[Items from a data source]
++++
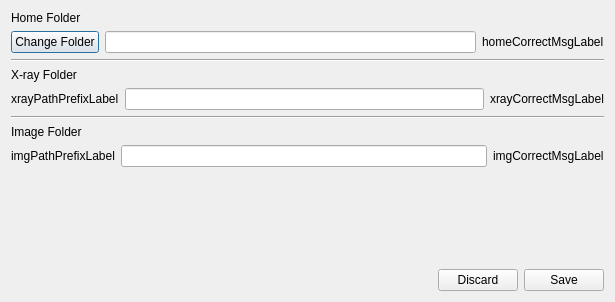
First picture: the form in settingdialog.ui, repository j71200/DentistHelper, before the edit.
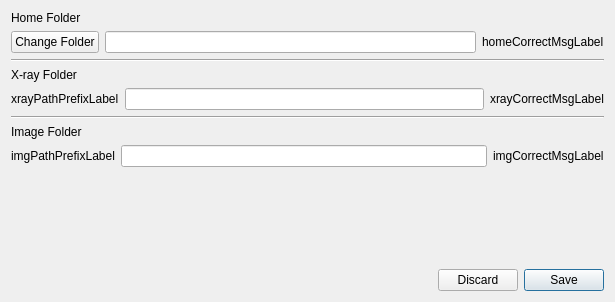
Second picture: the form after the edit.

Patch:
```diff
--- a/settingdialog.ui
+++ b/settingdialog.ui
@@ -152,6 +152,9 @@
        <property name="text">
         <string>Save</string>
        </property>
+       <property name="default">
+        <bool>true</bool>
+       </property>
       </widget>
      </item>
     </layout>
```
++++
• **Exercise instructions**: Copy all of the data word for word, and keep the pictures out of it.

• **Expected output**:
First picture: the form in settingdialog.ui, repository j71200/DentistHelper, before the edit.
Second picture: the form after the edit.

Patch:
```diff
--- a/settingdialog.ui
+++ b/settingdialog.ui
@@ -152,6 +152,9 @@
        <property name="text">
         <string>Save</string>
        </property>
+       <property name="default">
+        <bool>true</bool>
+       </property>
       </widget>
      </item>
     </layout>
```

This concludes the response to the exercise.